§ **TASK TO COMPLETE**
Quote the entries word for word. Omit the pictures.
━━━━━━━━━━━━━━━━━━━━
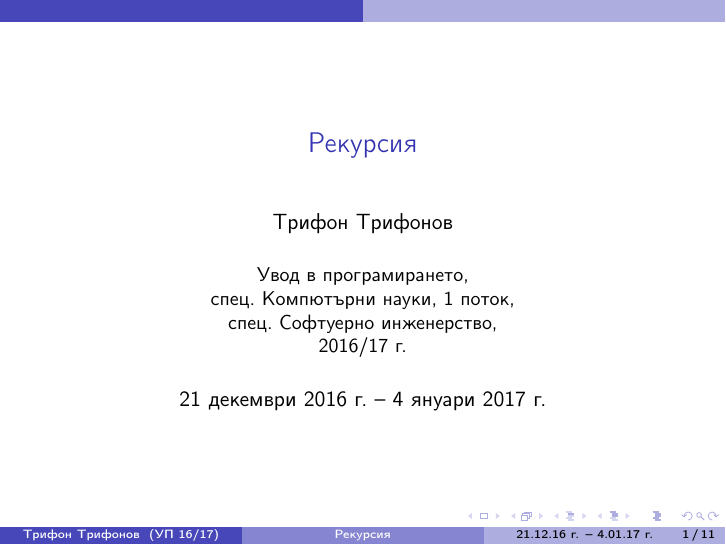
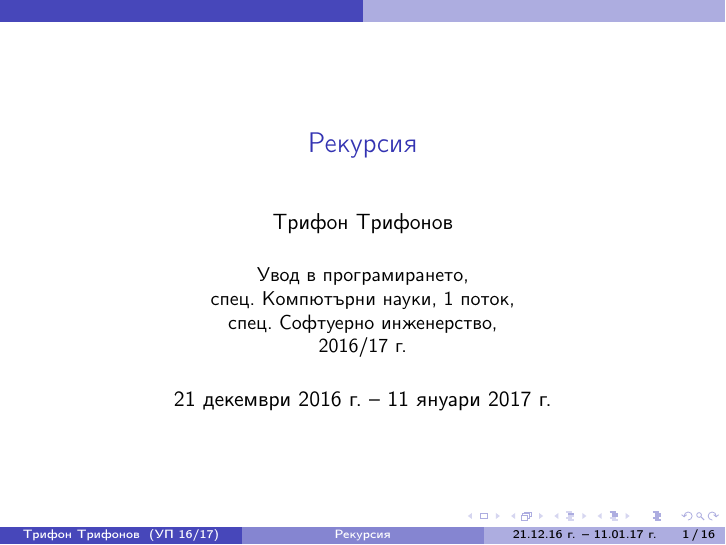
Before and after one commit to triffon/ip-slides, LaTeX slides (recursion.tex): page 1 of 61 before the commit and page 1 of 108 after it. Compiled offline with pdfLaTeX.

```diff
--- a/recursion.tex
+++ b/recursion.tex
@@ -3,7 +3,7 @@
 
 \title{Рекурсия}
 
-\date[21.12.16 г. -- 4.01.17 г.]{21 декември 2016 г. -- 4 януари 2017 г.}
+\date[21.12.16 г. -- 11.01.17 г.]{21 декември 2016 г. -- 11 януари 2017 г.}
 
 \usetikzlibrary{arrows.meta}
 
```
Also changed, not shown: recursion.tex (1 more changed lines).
━━━━━━━━━━━━━━━━━━━━
§ **SOLVED EXERCISE**
Before and after one commit to triffon/ip-slides, LaTeX slides (recursion.tex): page 1 of 61 before the commit and page 1 of 108 after it. Compiled offline with pdfLaTeX.

```diff
--- a/recursion.tex
+++ b/recursion.tex
@@ -3,7 +3,7 @@
 
 \title{Рекурсия}
 
-\date[21.12.16 г. -- 4.01.17 г.]{21 декември 2016 г. -- 4 януари 2017 г.}
+\date[21.12.16 г. -- 11.01.17 г.]{21 декември 2016 г. -- 11 януари 2017 г.}
 
 \usetikzlibrary{arrows.meta}
 
```
Also changed, not shown: recursion.tex (1 more changed lines).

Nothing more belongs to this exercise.